- _About this exercise_: With the images left out, print every entry that follows exactly.
· · ·
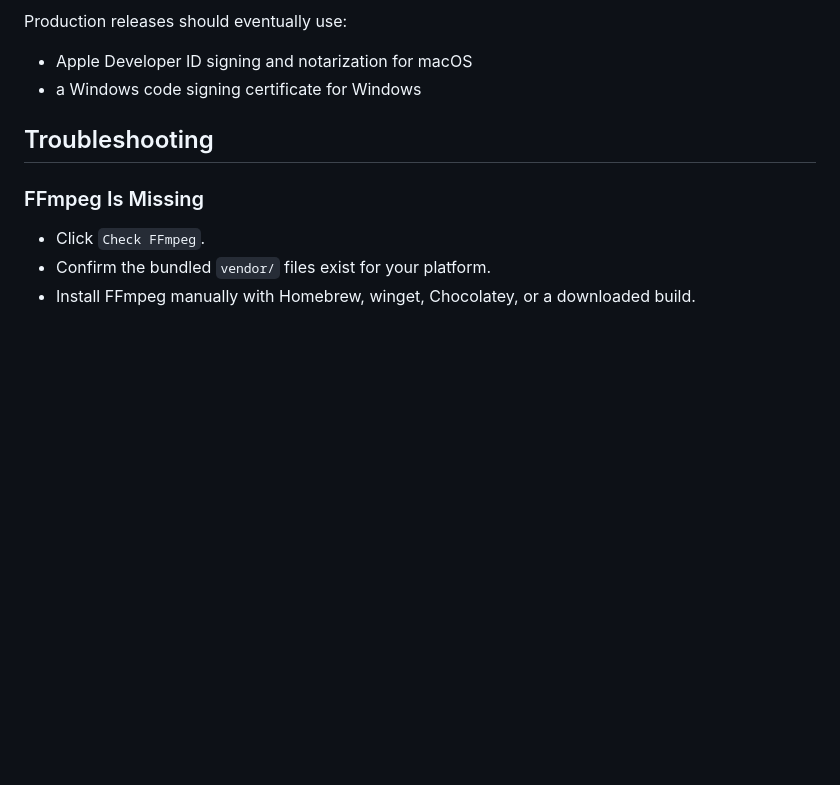
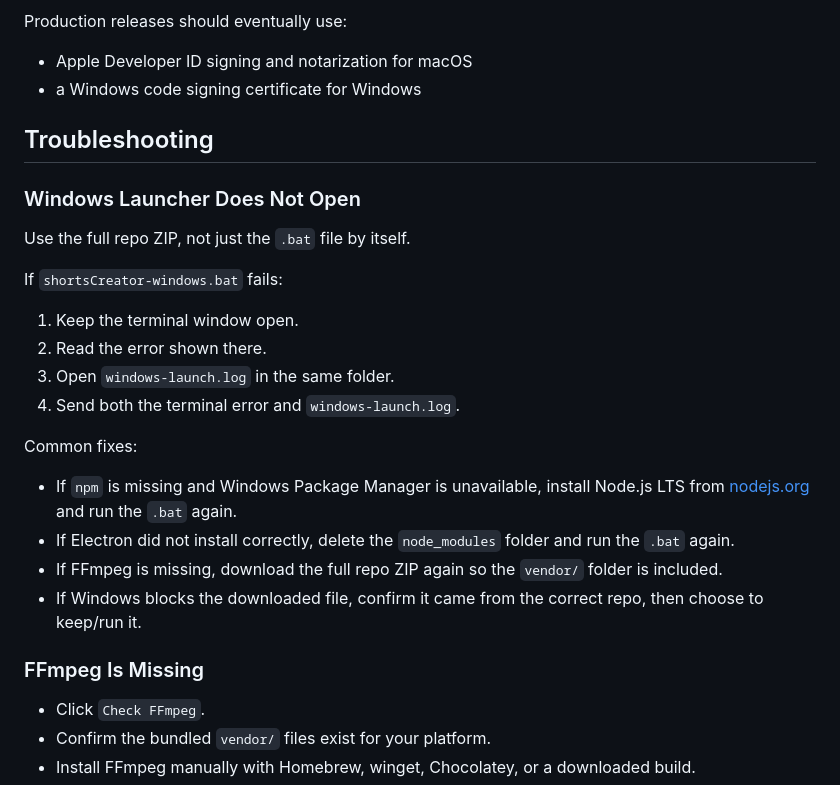
Before and after one commit to ariqserazi/shortsCreator, a Markdown page: README.md, the part around one of its changes. Drawn GitHub-style; blank space fills up the shorter version.

```diff
--- a/README.md
+++ b/README.md
@@ -411,6 +405,24 @@ Production releases should eventually use:
 
 ## Troubleshooting
 
+### Windows Launcher Does Not Open
+
+Use the full repo ZIP, not just the `.bat` file by itself.
+
+If `shortsCreator-windows.bat` fails:
+
+1. Keep the terminal window open.
+2. Read the error shown there.
+3. Open `windows-launch.log` in the same folder.
+4. Send both the terminal error and `windows-launch.log`.
+
+Common fixes:
+
+- If `npm` is missing and Windows Package Manager is unavailable, install Node.js LTS from [nodejs.org](https://nodejs.org/) and run the `.bat` again.
+- If Electron did not install correctly, delete the `node_modules` folder and run the `.bat` again.
+- If FFmpeg is missing, download the full repo ZIP again so the `vendor/` folder is included.
+- If Windows blocks the downloaded file, confirm it came from the correct repo, then choose to keep/run it.
+
 ### FFmpeg Is Missing
 
 - Click `Check FFmpeg`.
```
Also changed, not shown: other parts of README.md (+34 -40 lines).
· · ·
- _Exercise answer_:
Before and after one commit to ariqserazi/shortsCreator, a Markdown page: README.md, the part around one of its changes. Drawn GitHub-style; blank space fills up the shorter version.

```diff
--- a/README.md
+++ b/README.md
@@ -411,6 +405,24 @@ Production releases should eventually use:
 
 ## Troubleshooting
 
+### Windows Launcher Does Not Open
+
+Use the full repo ZIP, not just the `.bat` file by itself.
+
+If `shortsCreator-windows.bat` fails:
+
+1. Keep the terminal window open.
+2. Read the error shown there.
+3. Open `windows-launch.log` in the same folder.
+4. Send both the terminal error and `windows-launch.log`.
+
+Common fixes:
+
+- If `npm` is missing and Windows Package Manager is unavailable, install Node.js LTS from [nodejs.org](https://nodejs.org/) and run the `.bat` again.
+- If Electron did not install correctly, delete the `node_modules` folder and run the `.bat` again.
+- If FFmpeg is missing, download the full repo ZIP again so the `vendor/` folder is included.
+- If Windows blocks the downloaded file, confirm it came from the correct repo, then choose to keep/run it.
+
 ### FFmpeg Is Missing
 
 - Click `Check FFmpeg`.
```
Also changed, not shown: other parts of README.md (+34 -40 lines).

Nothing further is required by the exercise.